Snow blows like smoke straight up past the windows of the café atop the
Aiguille du Midi. I rode here on the world's most impressive cable car,
climbing from about 4,000 feet to almost 13,000 in a few minutes, the
equivalent of three El Capitans stacked. Now, I sit sipping tea, dizzy
groggy. Just leaning back in my chair constitutes exercise. I feel like
whose collar is too tight.
This is Chamonix in the French Alps, the birthplace of mountaineering,
nursery, and the stage for some of the most jaw-dropping accomplishments
modern alpinists. Climbers converge here by the thousands in high
clogging the streets, filling the huts, swarming the peaks. Once-feared
can see 10 parties on nice days. Even so, there are plenty of gems for
At the end of the day we descend to town for dinner. Most places serve a version of Salade Chevre Chaud, a hot goat cheese salad we find hard to resist. We devoted one night to dining at the National, one of the stomping grounds, literally, of British climbers from the Golden Age, such as Whillans, Bonnington, and the rest, a group not known for sobriety and rectitude. Now, the National has metamorphosed into a genteel bistro so we behaved ourselves. The local hot shots tempted us into a French Tex-Mex establishment, which earned the accolade, "not as bad as you might think." The following evening found us foraging on salad again.
One day Mark and Nancy took off to climb a route beyond my ability. I spent the day sipping espresso, nibbling on celestial ham and cheese sandwiches, and absorbing the ambiance. Clusters of parapents soared between the peaks. Down in town the air felt almost syrupy. No sore feet, blasted knees, mosquitoes, or camp food on my day off.
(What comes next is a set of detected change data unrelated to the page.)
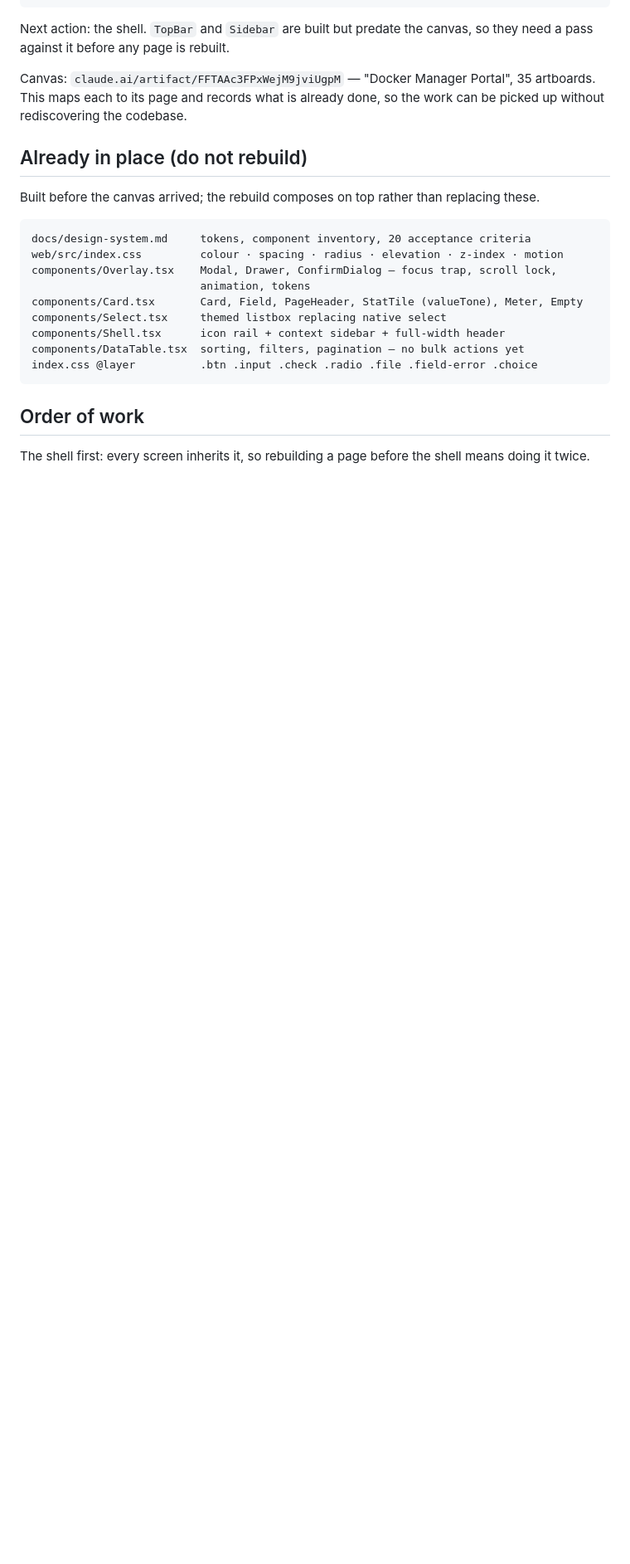
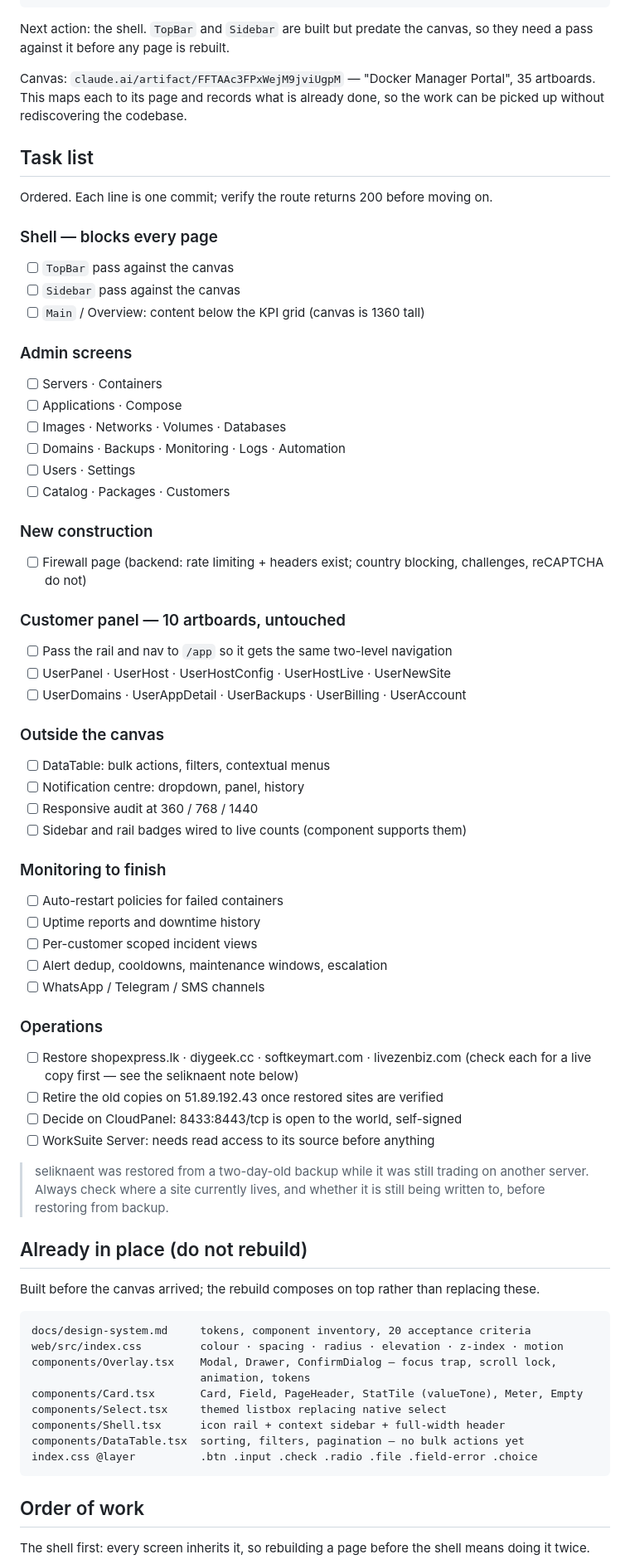
Before and after one commit to Livezen-Technologies/Worksuite-cloudpanel, a Markdown page: docs/ui-rebuild-plan.md, the part around the change. Shown at 83% size. GitHub-like rendering; blank space fills up the shorter version.

Commit message:
docs: add an ordered task list to the rebuild plan
The plan described the work but left the next step to be inferred each
time. List it as ordered tasks, one commit each, including the
operations items and the restore lesson that cost a day of transactions.

Co-Authored-By: Claude Opus 5 <noreply@anthropic.com>

```diff
--- a/docs/ui-rebuild-plan.md
+++ b/docs/ui-rebuild-plan.md
@@ -16,6 +16,57 @@ canvas, so they need a pass against it before any page is rebuilt.
 Canvas: `claude.ai/artifact/FFTAAc3FPxWejM9jviUgpM` — "Docker Manager Portal",
 35 artboards. This maps each to its page and records what is already done, so
 the work can be picked up without rediscovering the codebase.
+
+## Task list
+
+Ordered. Each line is one commit; verify the route returns 200 before moving on.
+
+### Shell — blocks every page
+- [ ] `TopBar` pass against the canvas
+- [ ] `Sidebar` pass against the canvas
+- [ ] `Main` / Overview: content below the KPI grid (canvas is 1360 tall)
+
+### Admin screens
+- [ ] Servers · Containers
+- [ ] Applications · Compose
+- [ ] Images · Networks · Volumes · Databases
+- [ ] Domains · Backups · Monitoring · Logs · Automation
+- [ ] Users · Settings
+- [ ] Catalog · Packages · Customers
+
+### New construction
+- [ ] Firewall page (backend: rate limiting + headers exist; country
+      blocking, challenges, reCAPTCHA do not)
+
+### Customer panel — 10 artboards, untouched
+- [ ] Pass the rail and nav to `/app` so it gets the same two-level navigation
+- [ ] UserPanel · UserHost · UserHostConfig · UserHostLive · UserNewSite
+- [ ] UserDomains · UserAppDetail · UserBackups · UserBilling · UserAccount
+
+### Outside the canvas
+- [ ] DataTable: bulk actions, filters, contextual menus
+- [ ] Notification centre: dropdown, panel, history
+- [ ] Responsive audit at 360 / 768 / 1440
+- [ ] Sidebar and rail badges wired to live counts (component supports them)
+
+### Monitoring to finish
+- [ ] Auto-restart policies for failed containers
+- [ ] Uptime reports and downtime history
+- [ ] Per-customer scoped incident views
+- [ ] Alert dedup, cooldowns, maintenance windows, escalation
+- [ ] WhatsApp / Telegram / SMS channels
+
+### Operations
+- [ ] Restore shopexpress.lk · diygeek.cc · softkeymart.com · livezenbiz.com
+      (check each for a live copy first — see the seliknaent note below)
+- [ ] Retire the old copies on 51.89.192.43 once restored sites are verified
+- [ ] Decide on CloudPanel: 8433:8443/tcp is open to the world, self-signed
+- [ ] WorkSuite Server: needs read access to its source before anything
+
+> seliknaent was restored from a two-day-old backup while it was still
+> trading on another server. Always check where a site currently lives, and
+> whether it is still being written to, before restoring from backup.
+
 
 ## Already in place (do not rebuild)
 
```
I resolved to practice this novel form of alpinism whenever possible from now on. Now I know why the French have so much joie in their vivre.